ORIGINAL VIDEO: When I constructed this piece I was Influenced by Salvador Dali, Man Ray, Edward Hopper, The Who & others. Resolution No. One reflects brooding mood and intensity, solitude and anonymity. Listen closely to the soundscape: all the water, wind & bird sounds are signals from shortwave and pirate radio stations. (Photography + soundtrack © John Carmody)
Happy Fourth of July! Please enjoy this video short on the proper care and nurturing of the U.S. flag, in luxurious time-lapse. Video © John Carmody. “You’re A Grand Old Flag” by George M. Cohan, 1933, “The Stars and Stripes Forever” by John Philip Sousa (turn on your speakers.)
Time-Lapse experiments shot mostly in my studio, mostly found moments from x-ray vision to the dancing bat. Soundtrack song was written by me & performed by one of my bands – turn it up loud: there is a smoking guitar solo.
A time-lapsed treatment of the 29th annual Gonzaga College High School Carmody Open – October 6, 2013. The Carmody Open is a 501(c)3 organization designed to raise scholarship funds for fatherless boys to attend Gonzaga College High School in the District. About to begin its 4th decade, the annual Carmody Open Golf Tournament has raised scholarship funds in excess of $1.3 million dollars.
Turn on your speakers.
Time lapse experiments in/around Washington, Maryland’s Eastern Shore and Ground Zero, NYC. Turn on your speakers. Look for hints of French impressionism, Soviet constructivism, American pop art, Japanese Imperialist re-education and the global surveillance state.
This is time lapse video of the start of the first Washington DC blizzard in February 2010, shot in upper NW around midnight…This was in the first couple hours of the storm, we knew it would be big, did not know another storm was right behind it…
Electric Neon Go Go Girls Make A Break For It…This is happened-upon footage I shot during a college football game.
18 days and nights in the life of my front porch… I used a cheap infra-red surveillance camera to automatically shoot and upload motionDetected imagery to my server…then I created this spontaneous timeLapse of frontPorch so-called “mundanities”…no video/motion…10,000+ lo-res images.
These are scenes from a war protest here in the District. This particular event featured participants both pro- and anti-war, much bitterness emerged quickly on all fronts…
The US flag, in the background and unwatched at an art show…I was at DC Art-O-Matic and saw a whole lot of good and bad work, but a flag off to the side and outside caught my attention.
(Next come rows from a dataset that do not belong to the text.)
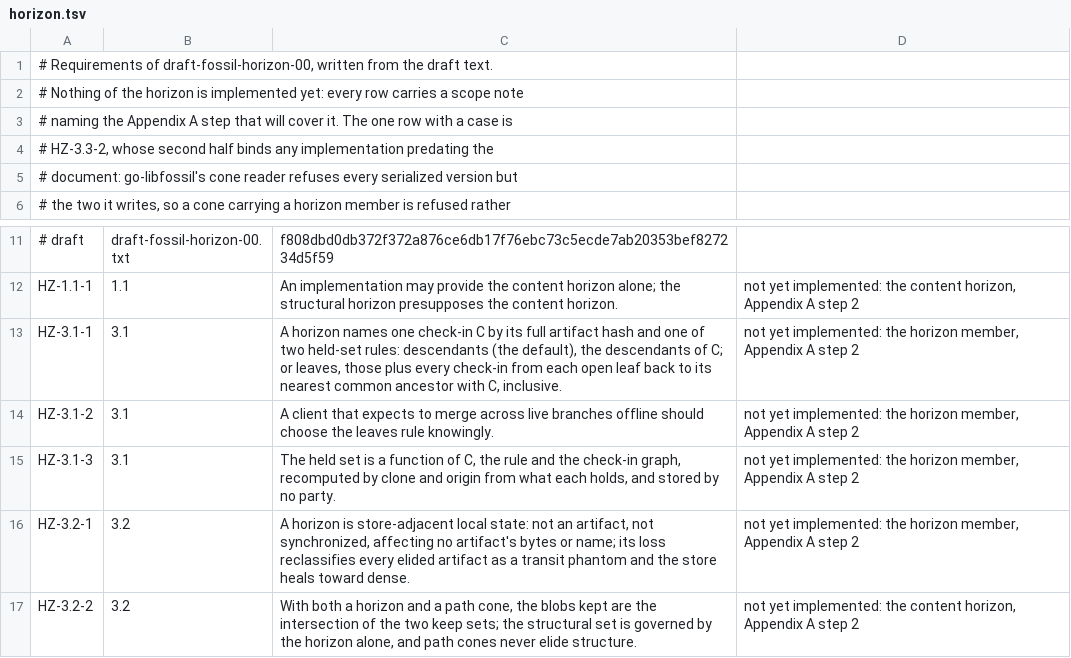
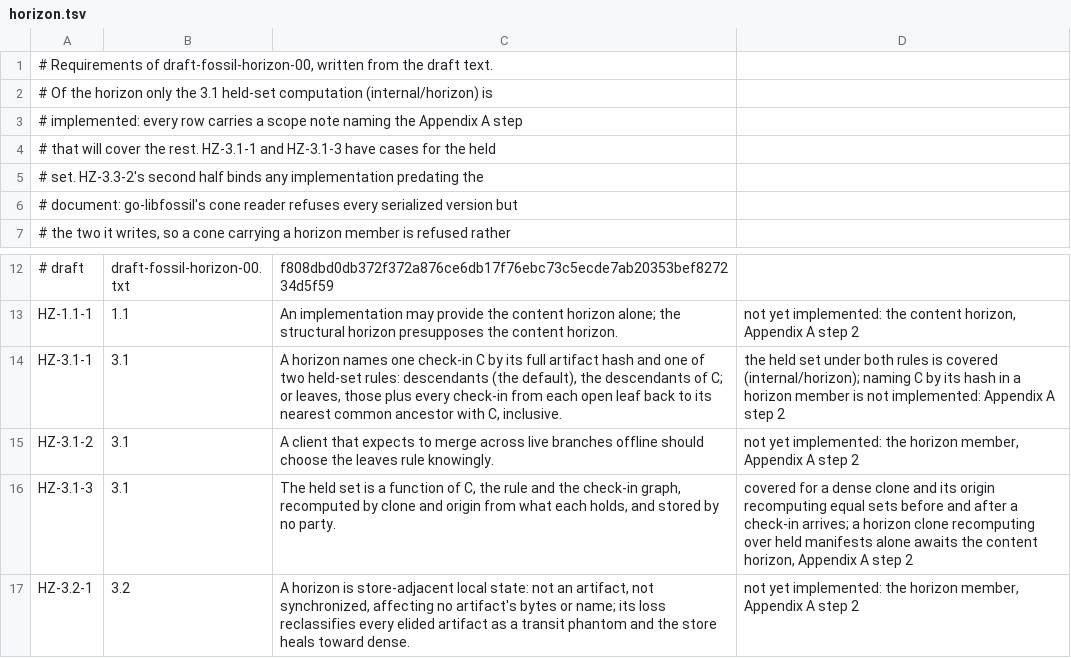
Before and after one commit to danmestas/go-libfossil, a TSV file: conformance/requirements/horizon.tsv, drawn as a sheet; only a part is shown, gaps mark what is left out; the shorter side is filled out with more unchanged rows.

Commit message:
feat(horizon): compute the held set K under both rules
draft-fossil-horizon-00 Section 3.1 defines K as a function of C, the
rule and the check-in graph, recomputed by whoever needs it and stored by
no one. internal/horizon.HeldSet computes it from the plink and leaf
tables: one bounded plink load, then iterative breadth-first walks.

Merge parents are followed both ways, as zit's walk does
(src/sparse.zig, ClassifyState.extend and walkParents). Under the leaves
rule each open leaf's ancestry is held up to where it meets C's ancestry,
inclusive, so every equally near common ancestor the walk reaches is
held. "Open leaf" is fossil's leaf table minus active closed tags rather
than zit's "no held child", which keeps a below-C branch merged into a
descendant held back to its fork, so any two open leaves keep their
merge base in K. C that is not a held check-in is ErrNotHeld; phantom
parents are never entered.

Section 8 requires the walk to carry visited-node bounds: the load and
every walk share the 1<<20 bound of the other graph walks and fail with
ErrBound, and cancellation is honoured. The conformance suite gains
cases for HZ-3.1-1 and HZ-3.1-3, both PARTIAL until the horizon member
and the content horizon exist.

```diff
--- a/conformance/requirements/horizon.tsv
+++ b/conformance/requirements/horizon.tsv
@@ -1,5 +1,6 @@
 # Requirements of draft-fossil-horizon-00, written from the draft text.
-# Nothing of the horizon is implemented yet: every row carries a scope note
-# naming the Appendix A step that will cover it. The one row with a case is
-# HZ-3.3-2, whose second half binds any implementation predating the
+# Of the horizon only the 3.1 held-set computation (internal/horizon) is
+# implemented: every row carries a scope note naming the Appendix A step
+# that will cover the rest. HZ-3.1-1 and HZ-3.1-3 have cases for the held
+# set. HZ-3.3-2's second half binds any implementation predating the
 # document: go-libfossil's cone reader refuses every serialized version but
@@ -12,5 +13,5 @@
 HZ-1.1-1	1.1	An implementation may provide the content horizon alone; the structural horizon presupposes the content horizon.	not yet implemented: the content horizon, Appendix A step 2
-HZ-3.1-1	3.1	A horizon names one check-in C by its full artifact hash and one of two held-set rules: descendants (the default), the descendants of C; or leaves, those plus every check-in from each open leaf back to its nearest common ancestor with C, inclusive.	not yet implemented: the horizon member, Appendix A step 2
+HZ-3.1-1	3.1	A horizon names one check-in C by its full artifact hash and one of two held-set rules: descendants (the default), the descendants of C; or leaves, those plus every check-in from each open leaf back to its nearest common ancestor with C, inclusive.	the held set under both rules is covered (internal/horizon); naming C by its hash in a horizon member is not implemented: Appendix A step 2
 HZ-3.1-2	3.1	A client that expects to merge across live branches offline should choose the leaves rule knowingly.	not yet implemented: the horizon member, Appendix A step 2
-HZ-3.1-3	3.1	The held set is a function of C, the rule and the check-in graph, recomputed by clone and origin from what each holds, and stored by no party.	not yet implemented: the horizon member, Appendix A step 2
+HZ-3.1-3	3.1	The held set is a function of C, the rule and the check-in graph, recomputed by clone and origin from what each holds, and stored by no party.	covered for a dense clone and its origin recomputing equal sets before and after a check-in arrives; a horizon clone recomputing over held manifests alone awaits the content horizon, Appendix A step 2
 HZ-3.2-1	3.2	A horizon is store-adjacent local state: not an artifact, not synchronized, affecting no artifact's bytes or name; its loss reclassifies every elided artifact as a transit phantom and the store heals toward dense.	not yet implemented: the horizon member, Appendix A step 2
```
Also changed, not shown: 3 other files.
So much of the USA is going down the drain – people get crasser, stupider and more foolish and continue chipping away at national and individual dignity…listen to the words of the speakers, be mesmerized by more than the flag’s waves….these are good words on the state of the union…
Intro to a lecture for an Art History class I taught at the Corcoran College of Art + Design: Digital Media Culture. I put together coverage of the 1937 Hindenburg disaster using obsolete media to fuel the discussion: “How will we communicate 75 years from now? To what extent will contemporary modern media be extant then?”
I gave up TV in 1992. Living without the extensions of modern media garbage is a luxury I urge you to embrace. This video combines physics, dissatisfaction and insanity to represent how those who’ve not yet pulled the plug are utterly wasting their lives. I wrote and played all the instruments except for the drums and cello, and built the samples,
Ever heard of the Collyer Brothers? This is a time-lapse rumination on the ruination of pop culture – the discarding and obsolescence of perfectly good media types and content. Un-planned and backwards, this is a complaint about how modern popular culture is garbage, and that generally what was, was better.
Imagine a 10-megaton nuclear weapon being airburst directly on top of a person who utterly deserves it. At that moment, the instant of direct impact, her true and simultaneous inner natures are revealed for all to see.
I remixed & animated this classic rock song for one of the New Media Photojournalism graduate classes I taught at the Corcoran College of Art + Design. The idea was to introduce people to observing sound with their eyes, not their ears.